The new TweetDeck (download for Windows and Mac) has launched, and it's the first version since Twitter bought the company. There's a new logo and blue skin to reflect that, but far bigger changes happened under the hood.
It's not entirely clear when the new versions were released, since Twitter didn't announce them, but the company has completely abandoned the old program. Gone is the cross-platform program built on Adobe AIR, and gone are many of its features. In its place, Twitter has built two new programs native to Windows and Mac, respectively, and streamlined their functionality to more closely reflect the official Twitter workflow. TweetDeck is still available as a Chrome Web App, and for iOS and Android, although they haven't recent an upgrade like the Windows and Mac clients.

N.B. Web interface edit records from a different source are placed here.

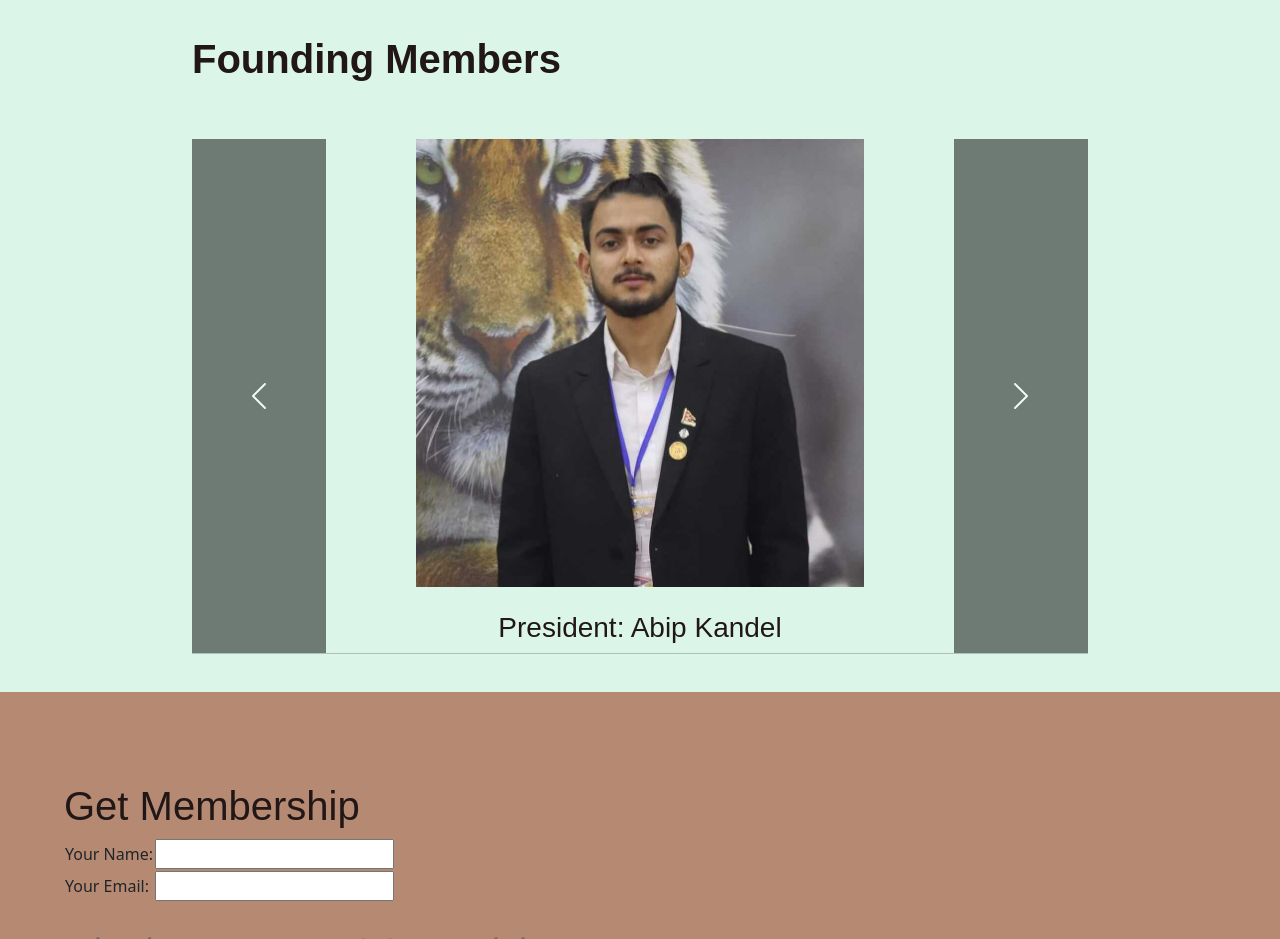
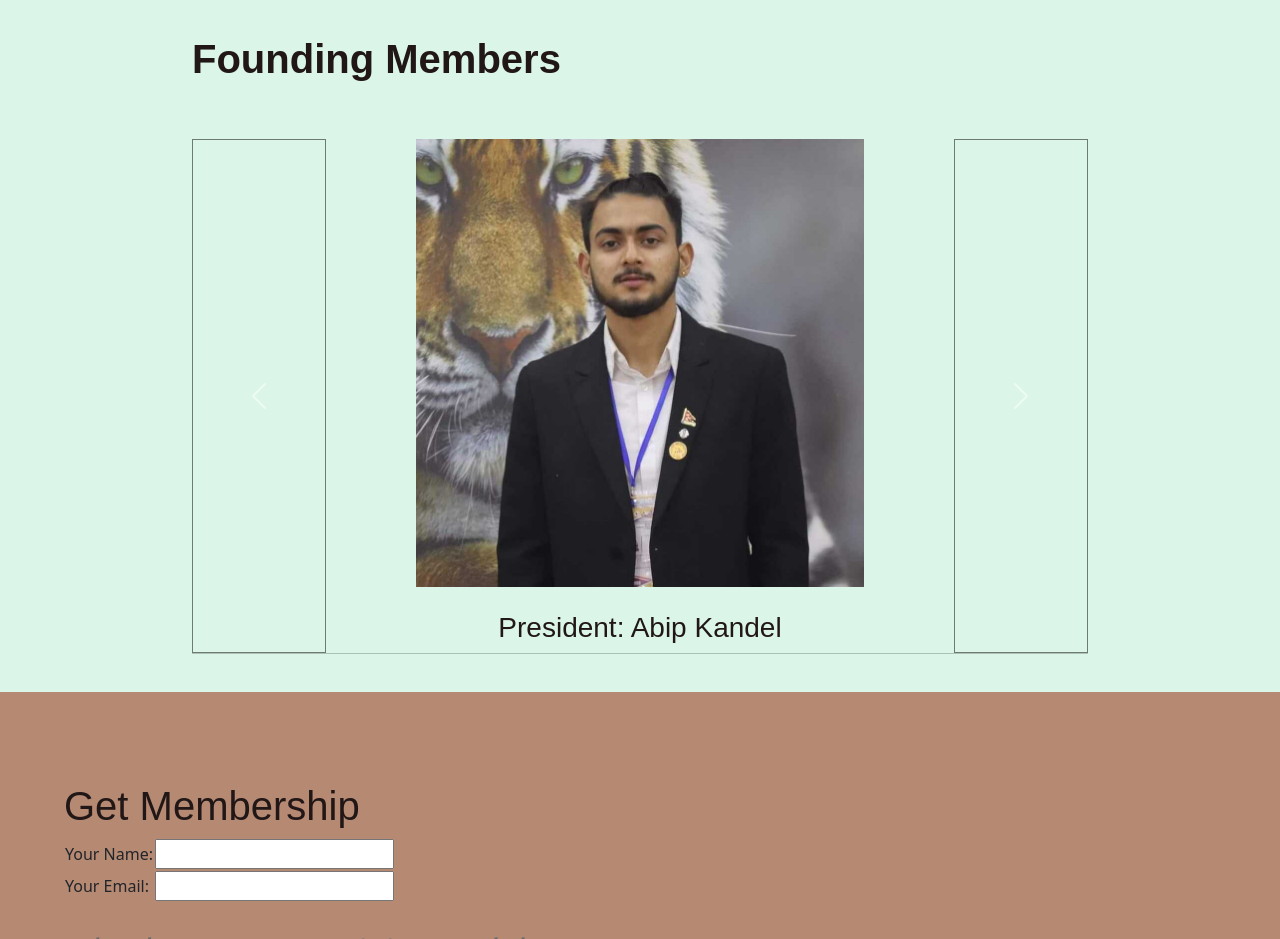
Before and after one commit to rahulkharel30/jpyouthclub, a plain HTML site: page index.html in a window 1280 px wide. Shown: the part 940-1879 px from the top of the page. Drawn offline with nearby package versions, Linux system fonts and the light colour scheme.

Commit message:
Update styles.css

```diff
--- a/css/styles.css
+++ b/css/styles.css
@@ -96,5 +96,5 @@ hr{
     color: black;
 }
 .batan{
-     background-color: black;
+     border: solid 1px black;
 }
```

Before its purchase, TweetDeck had released native clients alongside the AIR version, but the new releases appear unrelated.
The basics of TweetDeck's functions remain, including multiple Twitter and Facebook account support and customizable columns, while new-Twitter style retweeting and direct messaging have been improved. There's also separate columns for Facebook newsfeeds and Facebook notifications.

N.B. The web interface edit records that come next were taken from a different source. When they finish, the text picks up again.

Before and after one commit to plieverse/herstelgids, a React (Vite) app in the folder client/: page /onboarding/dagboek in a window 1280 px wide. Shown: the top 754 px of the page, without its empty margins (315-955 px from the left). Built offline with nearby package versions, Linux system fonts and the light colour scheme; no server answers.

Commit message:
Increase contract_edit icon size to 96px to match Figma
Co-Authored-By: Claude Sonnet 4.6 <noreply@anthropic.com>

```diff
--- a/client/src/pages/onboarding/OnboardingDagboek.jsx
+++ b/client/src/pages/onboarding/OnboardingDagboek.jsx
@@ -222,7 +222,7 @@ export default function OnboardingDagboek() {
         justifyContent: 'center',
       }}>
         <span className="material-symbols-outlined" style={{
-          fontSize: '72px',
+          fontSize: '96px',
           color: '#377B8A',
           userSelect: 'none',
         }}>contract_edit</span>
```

Old TweetDeck users can log in with their TweetDeck accounts to save the trouble of re-entering in multiple account usernames and passwords.
Facebook is now the only non-Twitter account that TweetDeck supports. MySpace, LinkedIn, Foursquare, and Google Buzz have all been dropped. The loss of Buzz is not exactly catastrophic, but it does indicate that Twitter isn't about to drop its hard line on cross-social network pollination. Also gone are color and font customizations, keyboard shortcuts, URL shortening service options, and TweetDeck's tweaks to minimize API calls.
Notification box moving still exists, but now you simply grab it when it appears and drag it to the part of the screen you want it to be in. That's a definite improvement over the weird X-Y axis widget in the old TweetDeck's settings.
Overall, I found the new TweetDeck experience to be better than the old one. There's less behavioral wonkiness, and it feels like it's natural extension of Twitter. However, dropping support for all accounts besides Twitter and Facebook doesn't bode well for people who have their hopes up for Google Plus integration.